Entries shown:
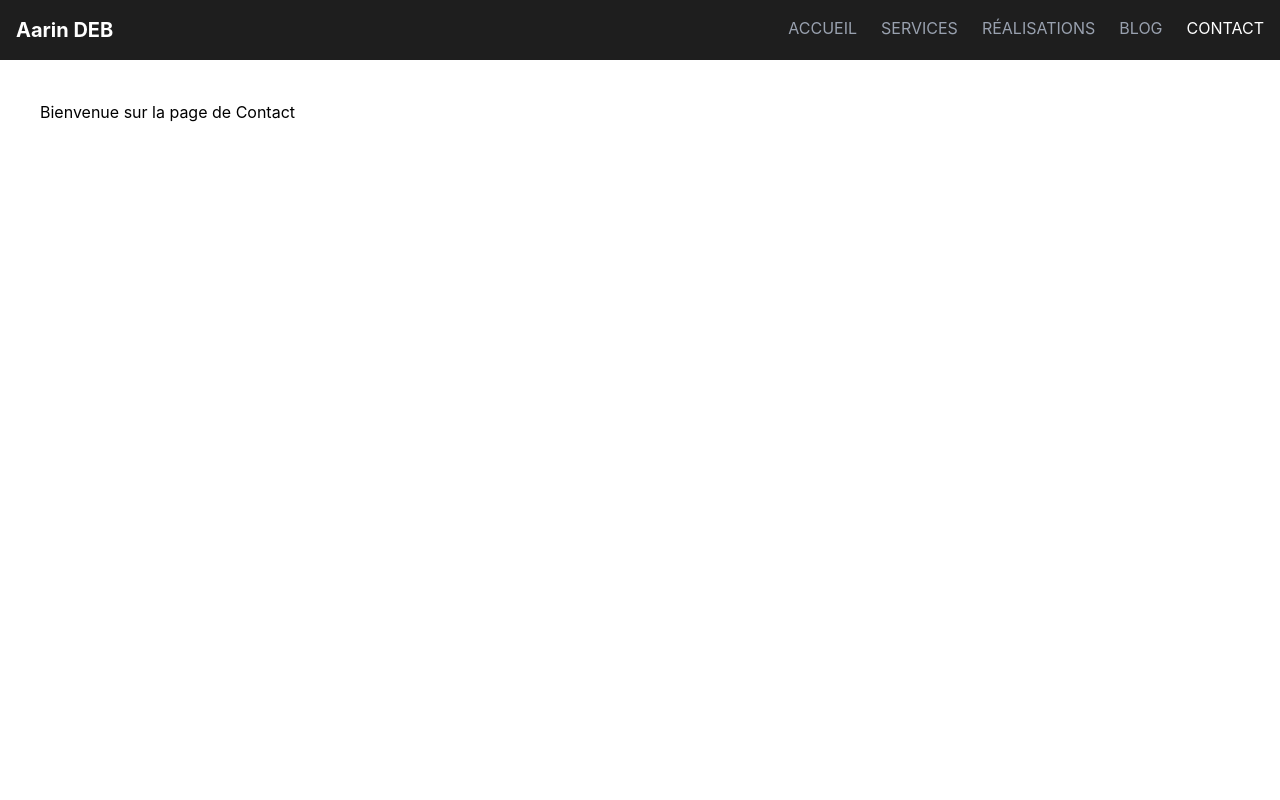
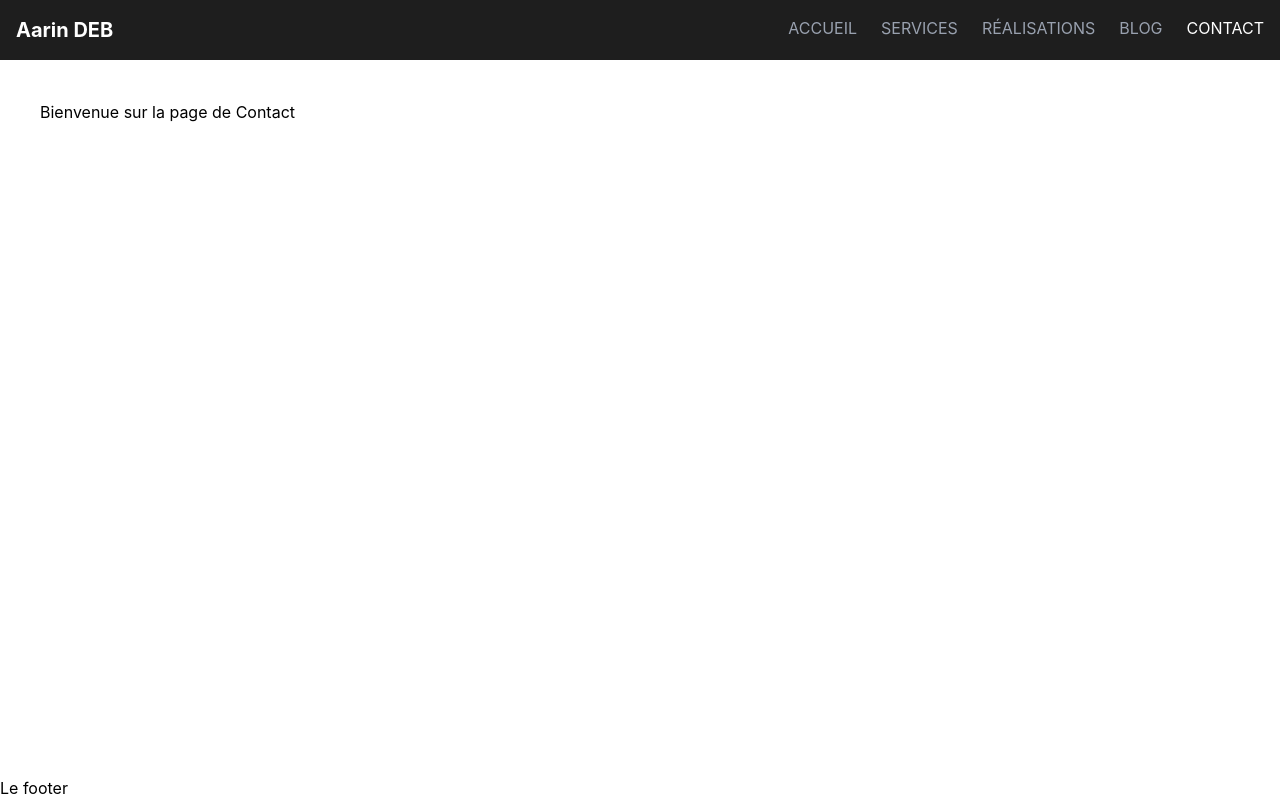
Before and after one commit to userXXIIXII/cv_react, a React (Vite) app: page /contact in a window 1280 px wide. Built offline with nearby package versions, Linux system fonts and the light colour scheme.

Commit message:
Création du composant Footer et config sur App.jsx

```diff
--- a/src/App.jsx
+++ b/src/App.jsx
@@ -7,6 +7,7 @@ import Blog from "./pages/Blog";
 import Contact from "./pages/Contact";
 
 import Navbar from "./components/Navbar";
+import Footer from "./components/Footer";
 
 function App() {
   return (
@@ -22,6 +23,7 @@ function App() {
             <Route path="/contact" element={<Contact />} />
           </Routes>
         </main>
+        <Footer />
       </div>
     </Router>
   );
--- /dev/null
+++ b/src/components/Footer.jsx
@@ -0,0 +1,6 @@
+function Footer() {
+    return (
+        <h1>Le footer</h1>
+    );
+}
+export default Footer;
```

Exercise details: Output each line exactly as shown above; no pictures go in the copy.

Response to this exercise:
Before and after one commit to userXXIIXII/cv_react, a React (Vite) app: page /contact in a window 1280 px wide. Built offline with nearby package versions, Linux system fonts and the light colour scheme.

Commit message:
Création du composant Footer et config sur App.jsx

```diff
--- a/src/App.jsx
+++ b/src/App.jsx
@@ -7,6 +7,7 @@ import Blog from "./pages/Blog";
 import Contact from "./pages/Contact";
 
 import Navbar from "./components/Navbar";
+import Footer from "./components/Footer";
 
 function App() {
   return (
@@ -22,6 +23,7 @@ function App() {
             <Route path="/contact" element={<Contact />} />
           </Routes>
         </main>
+        <Footer />
       </div>
     </Router>
   );
--- /dev/null
+++ b/src/components/Footer.jsx
@@ -0,0 +1,6 @@
+function Footer() {
+    return (
+        <h1>Le footer</h1>
+    );
+}
+export default Footer;
```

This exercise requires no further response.